Let us consider the specifics of setting up an offshore bank account, list the main reasons why you may want to open such a bank account, and discuss the legality of this procedure.

What is an ‘offshore bank account’ and who needs it

The terms ‘offshore banks’ and ‘offshore bank accounts’ can be used in two senses that are a bit different. In the narrow sense, the terms refer to the financial institutions that are located in jurisdictions that offer special incentives to foreign nationals opening accounts with them. These jurisdictions can be independent states, overseas territories of Great Britain, the Netherlands, France or some other colonial power, or they can be small specially designated areas of a large state. As you probably have heard, a large number of countries located in different parts of the world have Free Trade Zones or Free Economic Zones. Besides, some states of the USA can also be referred to as ‘offshore zones’ because they offer some unique opportunities to foreign investors. In an attempt to allure foreign capital, some jurisdictions offer low or zero tax rates, minimize control on the part of auditing agencies, let foreign investors do little paperwork, etc. One feature that offshore jurisdictions are famous for is the high level of confidentiality that they offer.

Some researchers claim that the first offshore zones were located around the city of Athens in ancient times. Traders passing through Athens had to pay a fee (some sort of a customs duty) but if they took a detour around the city, they were legally allowed not to pay the fee. It is true that the roundabout way was longer but the important factor is that the traders used a legal way of saving money.

In the wide sense, the phrase ‘offshore bank account’ refers to a bank account in any foreign country or in a country that is not the country of your residence. Below we are going to use the phrase mostly in its wide sense, as a synonym to ‘foreign bank account’.

People use offshore bank accounts for wealth management, capital accumulation, and any banking operations that they have to perform in a foreign country. Because the bank is located in a foreign state, it is not so easily accessible for the fiscal authorities of the bank account holder’s home country. This is one of the reasons why rich people and corporations open offshore bank accounts: they want their financial information to be more private.

The most popular jurisdictions where the rich open bank accounts include the British Virgin Islands, the Caymans, Cyprus, Panama, Liechtenstein, and others. Depending on the offshore bank that you choose, very many things can be quite dissimilar: the timeframes of account opening, the cost of banking services, the list of the required documents, the possible uses of the account, the minimum initial deposit amount, the security deposit amount, and so on.

Similarly to taking a detour around Athens in Ancient Greece, opening an offshore bank account or registering an offshore company is absolutely legal. Needless to say, it is legal only if you are not going to use your offshore bank account or company for such illegal activities as drug trafficking or laundering criminal money. In any case, however, we highly recommend that you acquaint yourself with the legal norms that regulate banking services for foreigners in the country where you would like to set up a bank account. In addition, explore your home country’s legislation related to offshore banking. You certainly realize that your dear tax inspector is not going to be pleased to find out that you are trying to evade taxes with the help of an offshore bank account.  

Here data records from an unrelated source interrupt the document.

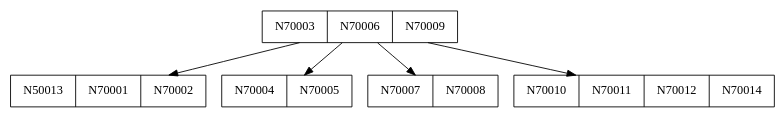
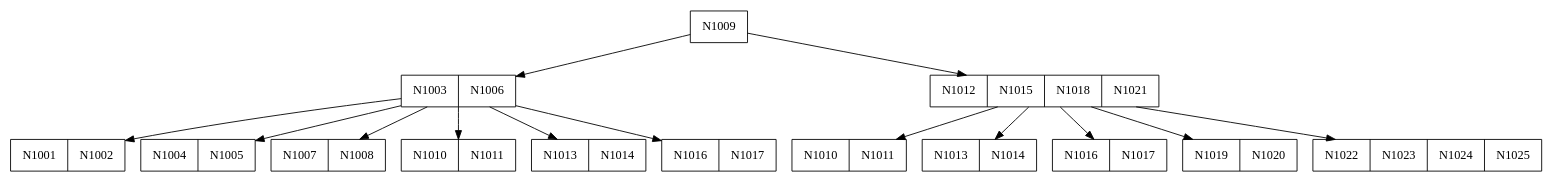
The diagram in cmake-build-debug/btree.dot (Samashoas/202109705_Proyecto_EDD), drawn with Graphviz before and after one commit. The commit also changed 26 other files, not shown here.

```diff
--- a/cmake-build-debug/btree.dot
+++ b/cmake-build-debug/btree.dot
@@ -1,13 +1,31 @@
 digraph G {
 node [shape=record];
 rank=same;
-node0 [label="<f0> N70003 | <f1> N70006 | <f2> N70009"];
-node1 [label="<f0> N50013 | <f1> N70001 | <f2> N70002"];
+node0 [label="<f0> N1009"];
+node1 [label="<f0> N1003 | <f1> N1006"];
+node2 [label="<f0> N1001 | <f1> N1002"];
+node1 -> node2;
+node3 [label="<f0> N1004 | <f1> N1005"];
+node1 -> node3;
+node4 [label="<f0> N1007 | <f1> N1008"];
+node1 -> node4;
+node5 [label="<f0> N1010 | <f1> N1011"];
+node1 -> node5;
+node6 [label="<f0> N1013 | <f1> N1014"];
+node1 -> node6;
+node7 [label="<f0> N1016 | <f1> N1017"];
+node1 -> node7;
 node0 -> node1;
-node2 [label="<f0> N70004 | <f1> N70005"];
-node0 -> node2;
-node3 [label="<f0> N70007 | <f1> N70008"];
-node0 -> node3;
-node4 [label="<f0> N70010 | <f1> N70011 | <f2> N70012 | <f3> N70014"];
-node0 -> node4;
+node8 [label="<f0> N1012 | <f1> N1015 | <f2> N1018 | <f3> N1021"];
+node9 [label="<f0> N1010 | <f1> N1011"];
+node8 -> node9;
+node10 [label="<f0> N1013 | <f1> N1014"];
+node8 -> node10;
+node11 [label="<f0> N1016 | <f1> N1017"];
+node8 -> node11;
+node12 [label="<f0> N1019 | <f1> N1020"];
+node8 -> node12;
+node13 [label="<f0> N1022 | <f1> N1023 | <f2> N1024 | <f3> N1025"];
+node8 -> node13;
+node0 -> node8;
 }
```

Reasons for opening an offshore bank account

A personal or a corporate account with an offshore bank is an instrument of protecting your financial assets first and foremost. You can protect them from economic instability in your home country, from a possible collapse of the bank where you keep your money (you remember about eggs and baskets, don’t you?), from seizures and raids, etc. In addition, your competitors and greedy relatives will have less information about the amount of your wealth. People open offshore bank accounts for the following main reasons: 

  • They can keep their money in a reliable and secure bank.
  • They can keep their capital in various currencies thus protecting themselves from currency fluctuations.
  • They can access their money from wherever they are at the moment.
  • They can make investments in foreign countries with ease.
  • Offshore banks keep their clients’ information highly confidential.

What is the main requirement that you have to meet to be able to obtain services from an offshore bank? How can you get onboard? The most important thing that you have to do is bring some conclusive evidence that the money that you are going to put in the bank comes from legal sources. You have to realize that banks are monitored very closely by the regulating authorities. If one of the bank’s clients is found to evade taxes, launder money, or (God forbid) finance terrorists, the bank administrators will be in big trouble indeed. Huge fines will follow and the Head of the Compliance Department may even face a prison sentence! Understandably, the bank officers do not want to pay millions in fines nor go to jail and for this reason, they are going to be highly inquisitive about the sources of your income.

We do not mean to scare you away: if you are a law-abiding person and you have earned you money in legal ways, opening an offshore bank account is not going to be overly difficult. In any case, however, it would be wise of you to seek some professional advice if you are planning to set up a bank account in a foreign country.